this is what happens when you visit, for example, Quito, Ecuador which I have done many time. I live at sea level (0 m) and then land at 2800m (more or less). We spend our days between 2800m and 3500m, sometimes higher. I get a headache after landing and need about a day to get used to the thinner air (lack of oxygen) but then i’m OK.

Anonymous 0 Comments

Personally, we get lifted from 1000m to 3000m in minutes for skiing. That’s a 3000 to 9000 in feet.

Nothing. No problem. Only issue is you need to breathe more, and automatic breathe for the body is not designed to adjust in minutes. You want your breathing to get adapted, bit deeper,
bit more frequent.

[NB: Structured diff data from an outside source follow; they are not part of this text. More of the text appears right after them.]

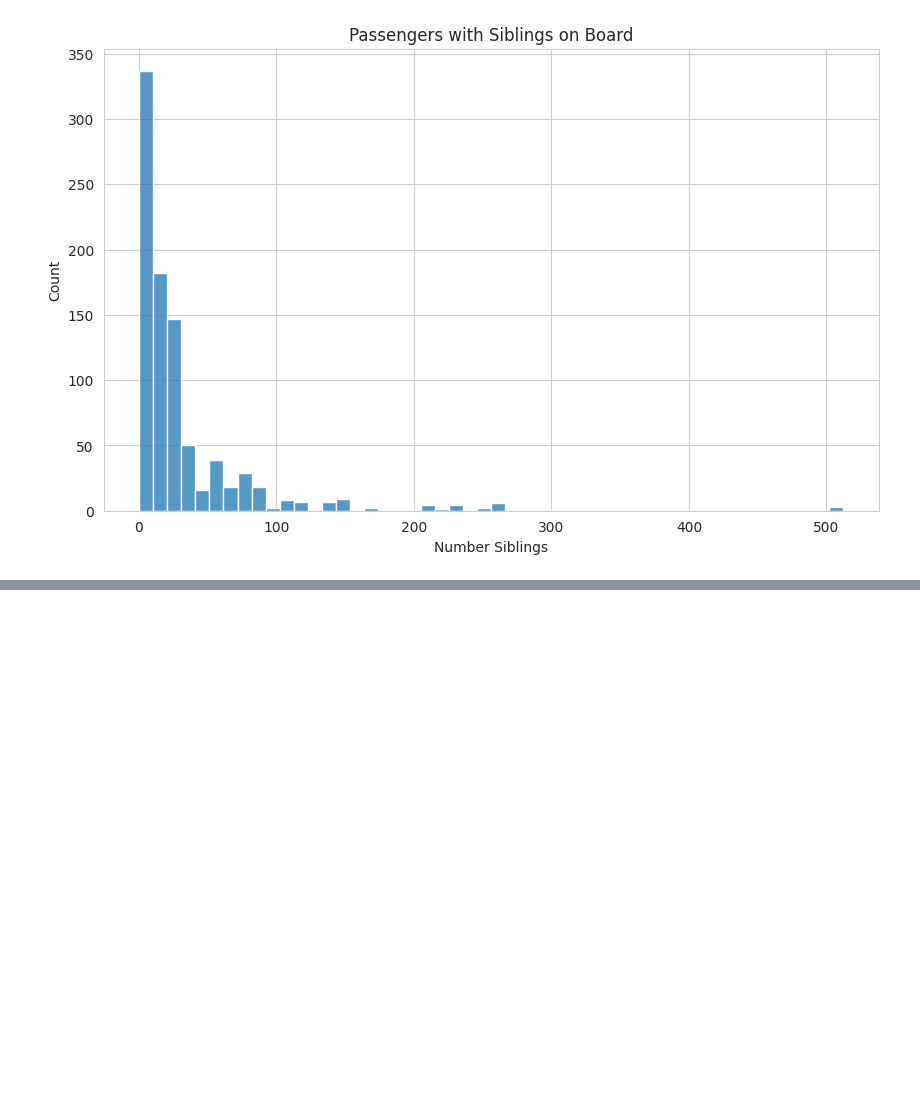
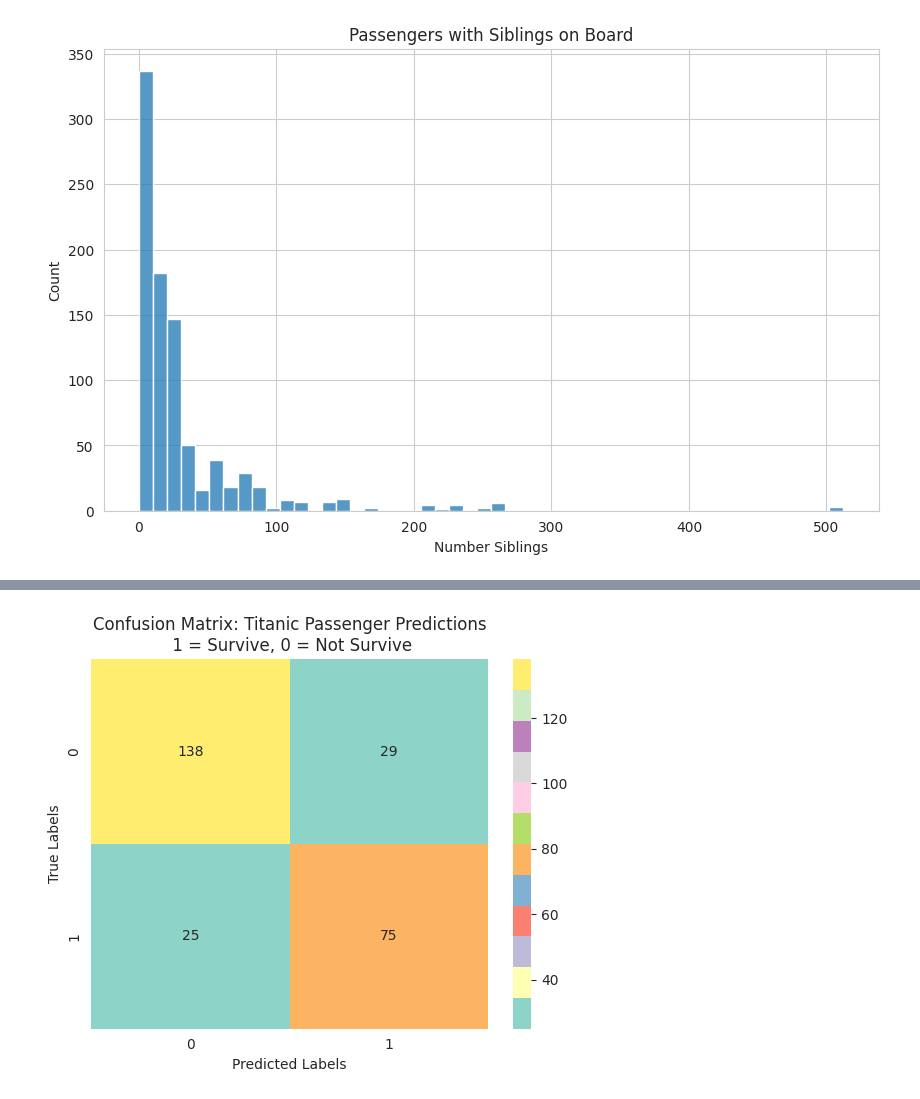
Before and after one commit to thomaspurk/python-ml-examples, a Jupyter notebook: SciKit_Learn_Logistic_Regression_Demo.ipynb, the cells around one changed output, grey strips where cells are left out. Saved outputs shown, nothing was run; the diff lists cells and outputs as text; code cells hidden in the pictures; blank space fills up the shorter version.

```diff
--- a/SciKit_Learn_Logistic_Regression_Demo.ipynb
+++ b/SciKit_Learn_Logistic_Regression_Demo.ipynb
@@ -178,0 +248,17 @@ histplot(data=None, *, x=None, y=None, hue=None, weights=None, stat='count', bin
+# %%
+# Remove features that have been encoded
+df.drop(
+    labels=['Sex','Embarked'],
+    axis=1,
+    inplace=True
+)
+
+# Remove categorical features that are not practicle to encode
+df.drop(
+    labels=['Name','Ticket','PassengerId'],
+    axis=1,
+    inplace=True
+)
+
+# Validate
+df.head()
@@ -178,0 +297,12 @@ histplot(data=None, *, x=None, y=None, hue=None, weights=None, stat='count', bin
+# %%
+# Compute the classification predictions
+predictions = log_reg_model.predict(X_test)
+classification_report = classification_report(y_test,predictions)
+
+print('Classification Report: 1 = True, 0 = False')
+print('')
+print(classification_report)
+print('')
+print('precision: (true positives) / ((true positives) + (false positives))')
+print('recall: (true positives) / ((true positives) + (false negatives))')
+print('f1-score: 2 * ((precision * recall) / (precision + recall))')
@@ -178,0 +325,17 @@ histplot(data=None, *, x=None, y=None, hue=None, weights=None, stat='count', bin
+# %%
+# Explore a confusion matrix
+cm = confusion_matrix(y_test, predictions)
+
+sns.heatmap(
+    cm,
+    annot=True,
+    fmt='d', # string formating code
+    cmap='Set3'
+)
+
+plt.xlabel('Predicted Labels')
+plt.ylabel('True Labels')
+plt.title('Confusion Matrix: Titanic Passenger Predictions\n 1 = Survive, 0 = Not Survive')
+plt.show()
+# %% [output]
+[figure, added]
```
Also changed, not shown: parts of 19 cells of this notebook.
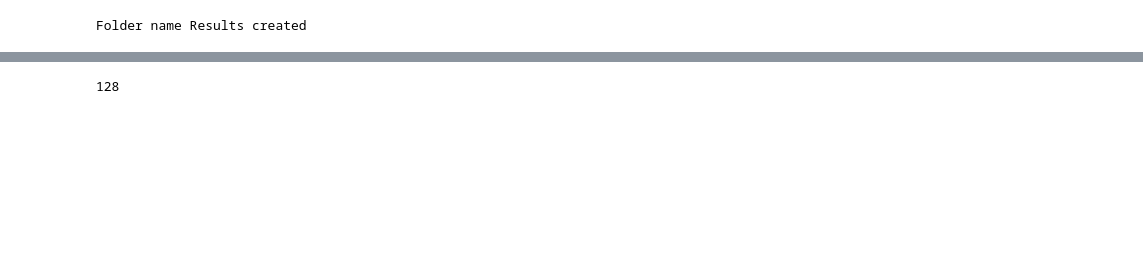
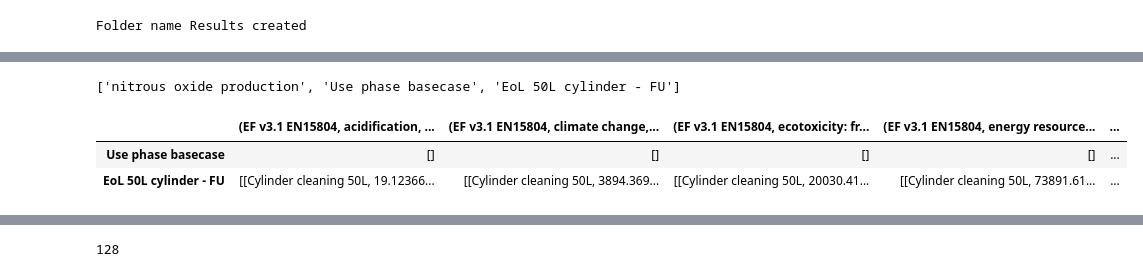
Before and after one commit to RuneWF/Single-use-vs-multi-use-in-health-care, a Jupyter notebook: Brighway/Rune BE.ipynb, the cells around one changed output, grey strips where cells are left out. Saved outputs shown, nothing was run; the diff lists cells and outputs as text; code cells hidden in the pictures; blank space fills up the shorter version.

```diff
--- a/Brighway/Rune BE.ipynb
+++ b/Brighway/Rune BE.ipynb
@@ -288,0 +1012,15 @@ Initialization is done
+# %%
+# Assuming sub_product_details is derived from product_details_code
+sub_product_details = {key: sub_product_details[key] for key in sub_product_details}
+
+# Initialize sub_proccess dictionary
+sub_proccess = {key: [] for key in flows}
+
+# Extract subprocesses
+for key, item in sub_product_details.items():
+    for proc in range(len(item)):
+        # print(item[proc][0], item[proc][0][0], item[proc][1])  # Debugging print
+        sub_proccess[key].append(item[proc][0])  # Assuming item[proc][0] is the process name
+a = sub_proccess['sc1 - No DU']
+a[0]
+sub_product_details
@@ -288,0 +1045,15 @@ Initialization is done
+# %%
+
+# Initializing empty dictionaries to store the results
+FU_sub = {key: [] for key in sub_proccess}
+FU_sub_proc = {key: [] for key in sub_proccess}
+impact_category_sub = {key: [] for key in sub_proccess}
+plot_x_axis_sub = {key: [] for key in sub_proccess}
+sub_product_details1 = {key: [] for key in sub_proccess}
+
+# Running subprocesses through LCA_initialization_subprocess
+for key, item in sub_proccess.items():
+    print(key, item)  # Debugging print
+    FU_sub[key], FU_sub_proc[key], impact_category_sub[key], plot_x_axis_sub[key], sub_product_details1[key] = LCA_initialization_subprocess(name, db, item)
+# %%
+df_sub = life_cycle_impact_assessment(sub_proccess, FU_sub, impact_category_sub, FU_sub_proc)
@@ -288,0 +1100,11 @@ Initialization is done
+# %%
+sub_proccess['sc1 - No DU']
+# a, b, c, d, e = LCA_initialization_subprocess(name, db, sub_proccess['sc1 - No DU'])
+# %% [output]
+['nitrous oxide production', 'Use phase basecase', 'EoL 50L cylinder - FU']
+# %%
+df_sub
+# %% [output]
+|  | (EF v3.1 EN15804, acidification, ... | (EF v3.1 EN15804, climate change,... | (EF v3.1 EN15804, ecotoxicity: fr... | (EF v3.1 EN15804, energy resource... | ... |
+| Use phase basecase | [] | [] | [] | [] | ... |
+| EoL 50L cylinder - FU | [[Cylinder cleaning 50L, 19.12366... | [[Cylinder cleaning 50L, 3894.369... | [[Cylinder cleaning 50L, 20030.41... | [[Cylinder cleaning 50L, 73891.61... | ... |
```
Also changed, not shown: parts of 25 cells of this notebook, 1 other file.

If not your blood will carry slightly less oxygen making you slightly less accurate.

It’s discouraged to try ski the minute you arrive at 3000m, the first time you get there in the day. You generally exercise and stretch for 20 minutes, then ride. This buys time to adapt.

After that you can repeat 1000-3000m as many time as you want in the day, without having to use any more time to adapt, as you are adapted.

Cause you rest at 1000 at night, next day you better take another 20 min to adapt before skiing as your lungs have gone back to the usual low altitude breathing during the night.

This is not mandatory but reduces a lot the injuries as having slightly less oxygen in the blood will make ski errors 10 times more likely. You are otherwise fine but doing one wrong jump per month is way better than crashing everytime you do your first descent of the day.

This is for extreme sport done semi-professionally. If you ski like grandma you won’t need your body to be 100%. That’s just if you do very high intensity very high risk activities.

Note: sea level to 1000 is basically the same thing. 2000m is risky only if you have a severe medical condition. 3000 you are not 100% even if fit and adapted, 4000m you start to feel bad, it’s dangerous. But all of this is due to lack of oxygen, not because of decompression.